> Task item:
The records follow. Copy them exactly, but omit the pictures.

[Before and after images]
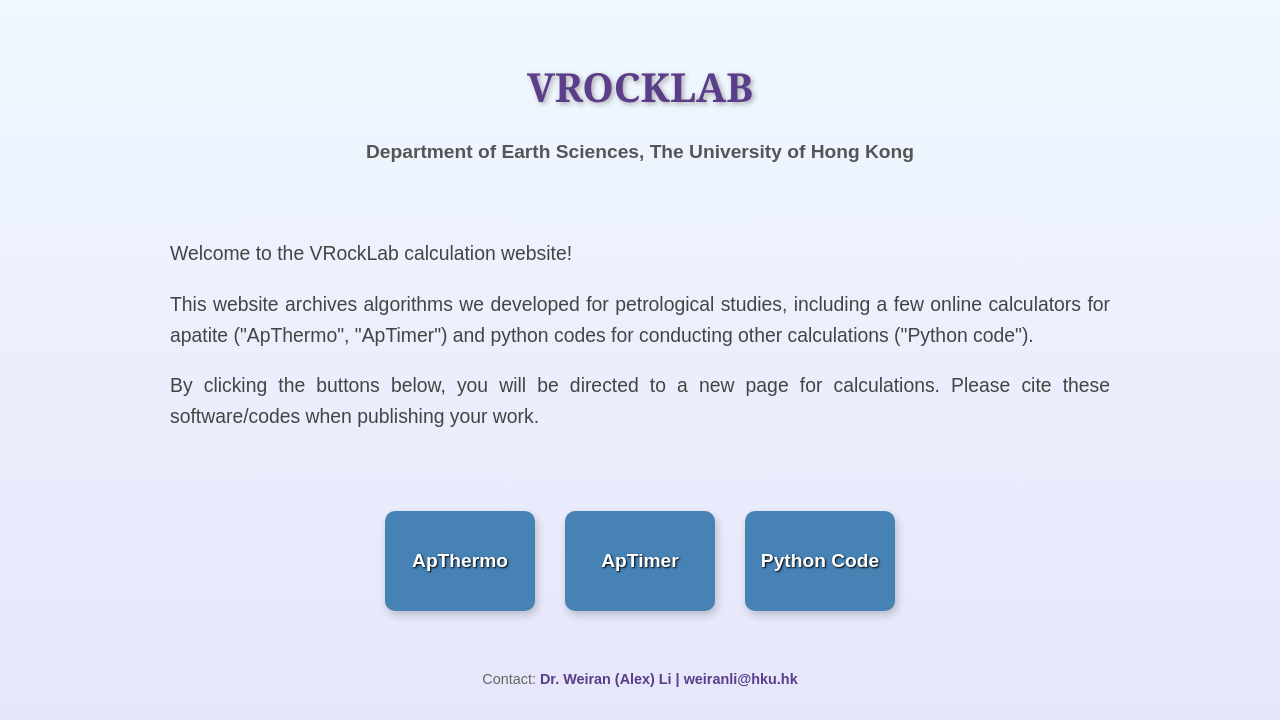
Repository: Abyss2019/home_page
Page: index.html
The author's editor kept a copy of each file at every save. The page is drawn from the files as they stood at one save, then again after a run of saves.
The browser window is 1280 px wide. The pictures show the whole page.

Above is the page before, as saved 2025-04-06 10:28:01.

### index.html
<!DOCTYPE html>
<html lang="en">
<head>
    <meta charset="UTF-8">
    <meta name="viewport" content="width=device-width, initial-scale=1.0">
    <title>VROCKLAB</title>
    <style>
        body {
            font-family: Arial, sans-serif;
            margin: 0;
            padding: 0;
            /* background-image: url('./bg.webp'); */
            background: linear-gradient(to bottom, #f0f8ff, #e6e6fa);
            color: #333;
            display: flex;
            flex-direction: column;
            align-items: center;
            justify-content: center;
            height: 100vh;
        }

        header {
            text-align: center;
            /* margin-bottom: 30px; */
        }

        header h1 {
            font-size: 2.5em;
            font-family: 'Georgia', serif;
            text-shadow: 2px 2px 5px #aaa;
            color: #5a3e8a;
        }

        header h2 {
            font-size: 1.2em;
            margin-top: 5px;
            color: #555;
        }

        .intro {
        font-size: 1.1em;
        line-height: 1.6;
        text-align: justify;
        color: #444;
        /* background-color: #f2f6ff; */
        padding: 20px 30px;
        border-radius: 12px;
        /* box-shadow: 0 2px 5px rgba(0, 0, 0, 0.1); */
        max-width: 1000px;
        }

        /* .indent p {
        text-indent: 2em;
        margin-bottom: 1em;
        } */


        .buttons-container {
            display: flex;
            gap: 30px;
            margin: 20px 0;
        }

        .button {
            display: flex;
            align-items: center;
            justify-content: center;
            width: 150px;
            height: 100px;
            background-color: #4682b4;
            border-radius: 10px;
            box-shadow: 2px 4px 8px rgba(0, 0, 0, 0.2);
            color: #fff;
            font-size: 1.2em;
            font-weight: bold;
            text-decoration: none;
            text-shadow: 1px 1px 2px #000;

        }
        .button:hover{
          transform: scale(1.05);
        }

        footer {
            margin-top: 40px;
            font-size: 0.9em;
            color: #666;
            text-align: center;
        }

        footer a {
            color: #5a3e8a;
            text-decoration: none;
            font-weight: bold;
        }

        footer a:hover {
            text-decoration: underline;
        }
    </style>
</head>
<body>
    <header>
        <h1>VROCKLAB</h1>
        <h2>Department of Earth Sciences, The University of Hong Kong</h2>
    </header>

    <div class="intro">
        <div class="intro indent">
        <p>Welcome to the VRockLab calculation website!</p>
        <p>This website archives algorithms we developed for petrological studies, including a few online calculators for apatite ("ApThermo", "ApTimer") and python codes for conducting other calculations ("Python code").</p>
        <p>By clicking the buttons below, you will be directed to a new page for calculations. Please cite these software/codes when publishing your work.</p>
        </div>
    </div>

    <div class="buttons-container">
        <a href="https://vrocklab.hku.hk/ApThermo/" target="_blank" class="button">ApThermo</a>
        <a href="https://vrocklab.hku.hk/ApTimer/" target="_blank" class="button">ApTimer</a>
        <a href="https://vrocklab.hku.hk/python-code/" target="_blank" class="button">Python Code</a>
    </div>

    <footer>
        Contact: <a href="mailto:weiranli@hku.hk">Dr. Weiran (Alex) Li | weiranli@hku.hk</a>
    </footer>
</body>
</html>

After the next 2 saves:
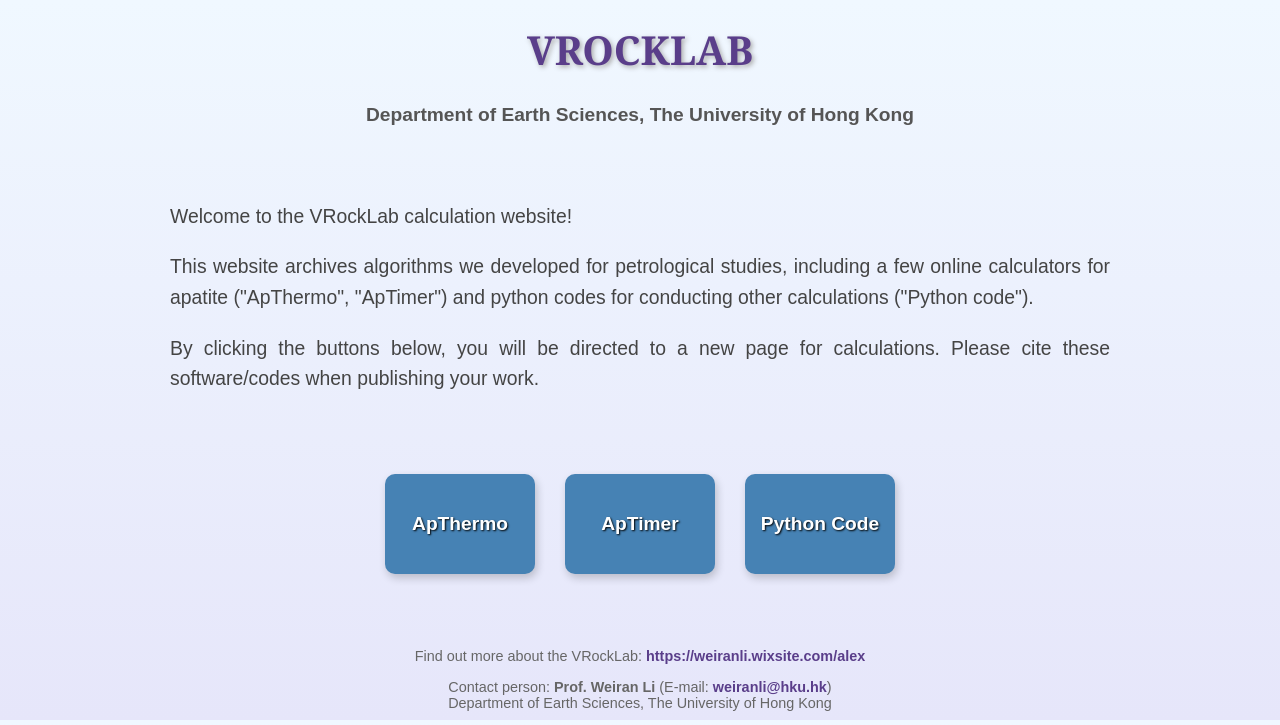
The 2 saves are shown as one change because they came seconds apart.
The last was saved 115 s later.
--- a/index.html
+++ b/index.html
@@ -120,7 +120,15 @@
     </div>
 
     <footer>
-        Contact: <a href="mailto:weiranli@hku.hk">Dr. Weiran (Alex) Li | weiranli@hku.hk</a>
+        <p>
+            Find out more about the VRockLab:
+            <a href="https://weiranli.wixsite.com/alex" target="_blank">https://weiranli.wixsite.com/alex</a>
+        </p>
+        <p>
+            Contact person: <strong>Prof. Weiran Li</strong> (E-mail:
+            <a href="mailto:weiranli@hku.hk">weiranli@hku.hk</a>)<br>
+            Department of Earth Sciences, The University of Hong Kong
+        </p>
     </footer>
 </body>
 </html>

> Response below:
Repository: Abyss2019/home_page
Page: index.html
The author's editor kept a copy of each file at every save. The page is drawn from the files as they stood at one save, then again after a run of saves.
The browser window is 1280 px wide. The pictures show the whole page.

Above is the page before, as saved 2025-04-06 10:28:01.

### index.html
<!DOCTYPE html>
<html lang="en">
<head>
    <meta charset="UTF-8">
    <meta name="viewport" content="width=device-width, initial-scale=1.0">
    <title>VROCKLAB</title>
    <style>
        body {
            font-family: Arial, sans-serif;
            margin: 0;
            padding: 0;
            /* background-image: url('./bg.webp'); */
            background: linear-gradient(to bottom, #f0f8ff, #e6e6fa);
            color: #333;
            display: flex;
            flex-direction: column;
            align-items: center;
            justify-content: center;
            height: 100vh;
        }

        header {
            text-align: center;
            /* margin-bottom: 30px; */
        }

        header h1 {
            font-size: 2.5em;
            font-family: 'Georgia', serif;
            text-shadow: 2px 2px 5px #aaa;
            color: #5a3e8a;
        }

        header h2 {
            font-size: 1.2em;
            margin-top: 5px;
            color: #555;
        }

        .intro {
        font-size: 1.1em;
        line-height: 1.6;
        text-align: justify;
        color: #444;
        /* background-color: #f2f6ff; */
        padding: 20px 30px;
        border-radius: 12px;
        /* box-shadow: 0 2px 5px rgba(0, 0, 0, 0.1); */
        max-width: 1000px;
        }

        /* .indent p {
        text-indent: 2em;
        margin-bottom: 1em;
        } */


        .buttons-container {
            display: flex;
            gap: 30px;
            margin: 20px 0;
        }

        .button {
            display: flex;
            align-items: center;
            justify-content: center;
            width: 150px;
            height: 100px;
            background-color: #4682b4;
            border-radius: 10px;
            box-shadow: 2px 4px 8px rgba(0, 0, 0, 0.2);
            color: #fff;
            font-size: 1.2em;
            font-weight: bold;
            text-decoration: none;
            text-shadow: 1px 1px 2px #000;

        }
        .button:hover{
          transform: scale(1.05);
        }

        footer {
            margin-top: 40px;
            font-size: 0.9em;
            color: #666;
            text-align: center;
        }

        footer a {
            color: #5a3e8a;
            text-decoration: none;
            font-weight: bold;
        }

        footer a:hover {
            text-decoration: underline;
        }
    </style>
</head>
<body>
    <header>
        <h1>VROCKLAB</h1>
        <h2>Department of Earth Sciences, The University of Hong Kong</h2>
    </header>

    <div class="intro">
        <div class="intro indent">
        <p>Welcome to the VRockLab calculation website!</p>
        <p>This website archives algorithms we developed for petrological studies, including a few online calculators for apatite ("ApThermo", "ApTimer") and python codes for conducting other calculations ("Python code").</p>
        <p>By clicking the buttons below, you will be directed to a new page for calculations. Please cite these software/codes when publishing your work.</p>
        </div>
    </div>

    <div class="buttons-container">
        <a href="https://vrocklab.hku.hk/ApThermo/" target="_blank" class="button">ApThermo</a>
        <a href="https://vrocklab.hku.hk/ApTimer/" target="_blank" class="button">ApTimer</a>
        <a href="https://vrocklab.hku.hk/python-code/" target="_blank" class="button">Python Code</a>
    </div>

    <footer>
        Contact: <a href="mailto:weiranli@hku.hk">Dr. Weiran (Alex) Li | weiranli@hku.hk</a>
    </footer>
</body>
</html>

After the next 2 saves:
The 2 saves are shown as one change because they came seconds apart.
The last was saved 115 s later.
--- a/index.html
+++ b/index.html
@@ -120,7 +120,15 @@
     </div>
 
     <footer>
-        Contact: <a href="mailto:weiranli@hku.hk">Dr. Weiran (Alex) Li | weiranli@hku.hk</a>
+        <p>
+            Find out more about the VRockLab:
+            <a href="https://weiranli.wixsite.com/alex" target="_blank">https://weiranli.wixsite.com/alex</a>
+        </p>
+        <p>
+            Contact person: <strong>Prof. Weiran Li</strong> (E-mail:
+            <a href="mailto:weiranli@hku.hk">weiranli@hku.hk</a>)<br>
+            Department of Earth Sciences, The University of Hong Kong
+        </p>
     </footer>
 </body>
 </html>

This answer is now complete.